By Mike Baker
North Carolina Sen. Richard Burr and Democratic challenger Elaine Marshall quickly diverged from each other Saturday on how the government should handle the nation's economy and debt.
In a joint appearance coming just days after Marshall won her party's nomination, Burr repeatedly highlighted the nation's $13 trillion debt that's expected to continue growing. He warned that the United States could soon be compared to countries like Greece that are buckling under the weight of their obligations.
"The answer is: Let's stop spending," Burr said. He acknowledged after the event that Republicans have been part of the problem. He voted several times for Bush administration budgets that drastically increased the debt.
Marshall, however, said cuts alone wouldn't save the country's economy.
"We've got to make appropriate investments - the same thing you would do to make your business more profitable," Marshall said. "You can't cut your way into huge profitability."
Libertarian Party nominee Michael Beitler said the Democrats and Republicans have both contributed to the nation's debt problems.
The forum hosted by the North Carolina Bar Association showed voters distinct messages among the candidates at a time when Americans are grappling with questions about the role of government and regulation following an economic collapse and an ongoing oil spill in the Gulf of Mexico.

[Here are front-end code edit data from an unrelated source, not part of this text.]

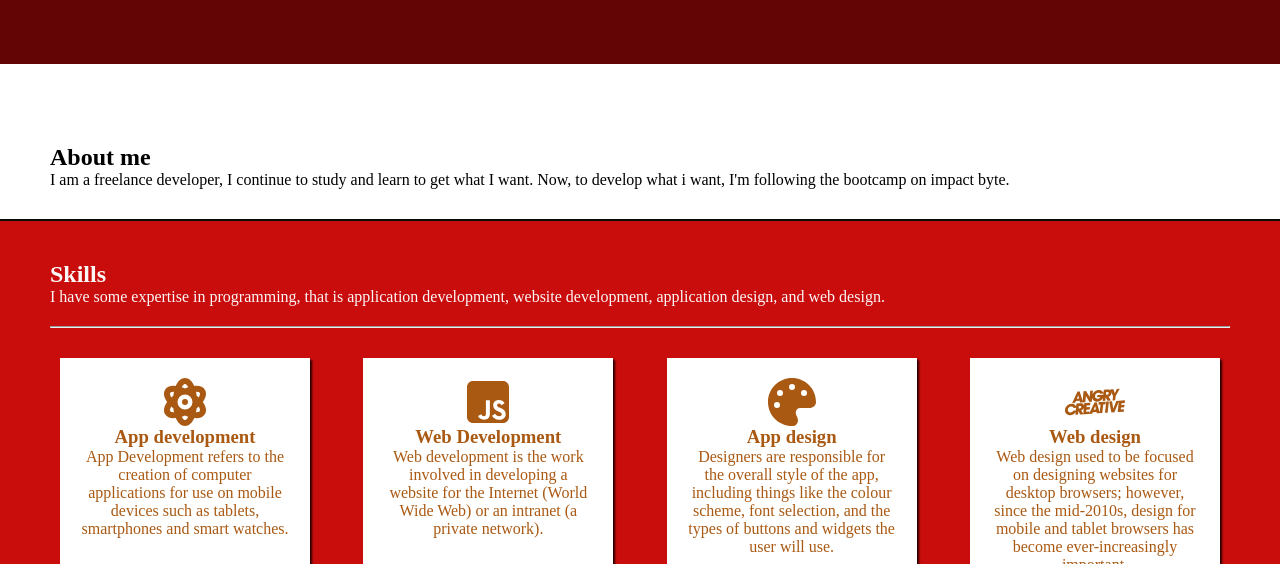
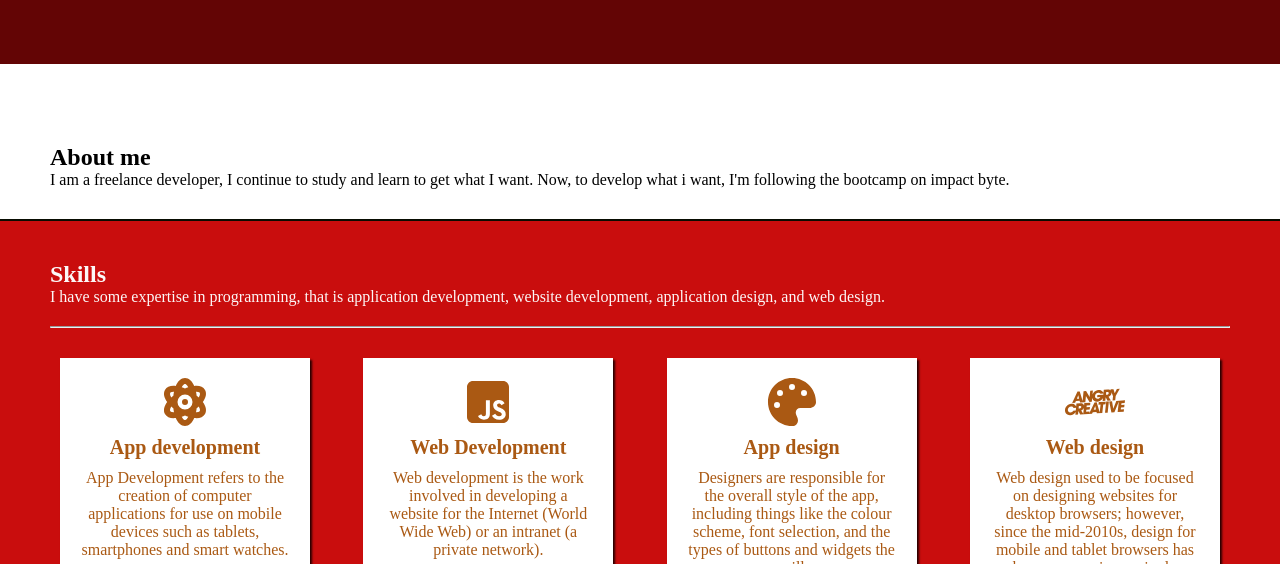
Before and after one commit to jumadimuhammad/cv-ku, a plain HTML site: page index.html in a window 1280 px wide. Shown: the part 236-800 px from the top of the page. Drawn offline with Linux system fonts and the light colour scheme.

Commit message:
menambahkan margin pada h3 di style.css

```diff
--- a/assets/style.css
+++ b/assets/style.css
@@ -50,6 +50,7 @@ hr{
     display: flex;
     flex-wrap: wrap;
     justify-content: space-between;
+    font-size: 16px;
 
 }
 
@@ -62,6 +63,10 @@ hr{
     box-shadow: 2px 2px 2px rgb(39, 1, 1, 1);
     color: rgb(170, 89, 19);
 }
+.ux h3{
+    margin: 10px 0;
+    font-size: 20px;
+}
 
 .web {
     margin: 10px;
@@ -71,6 +76,10 @@ hr{
     text-align: center;
     box-shadow: 2px 2px 2px rgb(39, 1, 1, 1);
     color: rgb(170, 89, 19);
+}
+.web h3{
+    margin: 10px 0;
+    font-size: 20px;
 }
 
 .app {
@@ -82,6 +91,10 @@ hr{
     box-shadow: 2px 2px 2px rgb(39, 1, 1, 1);
     color: rgb(170, 89, 19);
 }
+.app h3{
+    margin: 10px 0;
+    font-size: 20px;
+}
 
 .design {
     margin: 10px;
@@ -91,6 +104,10 @@ hr{
     text-align: center;
     box-shadow: 2px 2px 2px rgb(39, 1, 1, 1);
     color: rgb(170, 89, 19);
+}
+.design h3{
+    margin: 10px 0;
+    font-size: 20px;
 }
 
 footer {
```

Marshall pointed to stronger regulation, saying the mentality on Capitol Hill has been that Wall Street will heal itself and that market forces will take care of things. She said that regulators need more funding, and that businesses have had too cozy of a relationship with the government officials that oversee them.
"We've seen what happens when capitalism takes over," said Marshall, a regulator herself as North Carolina's secretary of state.
Burr said government shouldn't be playing a bigger role with a stronger hand but should focus on regulating the products that were overlooked - such as the complex derivatives blamed in the nation's economic collapse - and to make sure the existing regulators are doing their jobs.
"I fear that we're headed down a path that will be too overburdensome, too duplicative, it will raise the cost of credit, will choke the credit for small business and for individual loans," Burr said.
They had similar differences on offshore oil drilling. Marshall said lawmakers like Burr had allowed deepwater drilling despite the "disastrous" risks that are now apparent. The well gushing into the Gulf is a deepwater well.
Marshall said she opposes drilling off North Carolina's coast.
Burr said oil companies had been forced to go into the riskier territory because they were "chased" away from land drilling and shallow water drilling. He said officials need to ensure that deepwater drilling is safe before quickly allowing it to continue.
President Barack Obama's administration had imposed a six-month moratorium on deepwater drilling in the Gulf of Mexico, but a federal judge struck it down. The government is appealing that decision.
But ending such drilling entirely, Burr said, would lead to economic disaster.
"You'll have no economic growth," he said. "You'll have no job expansion. You'll have a contraction like you've never dreamed of."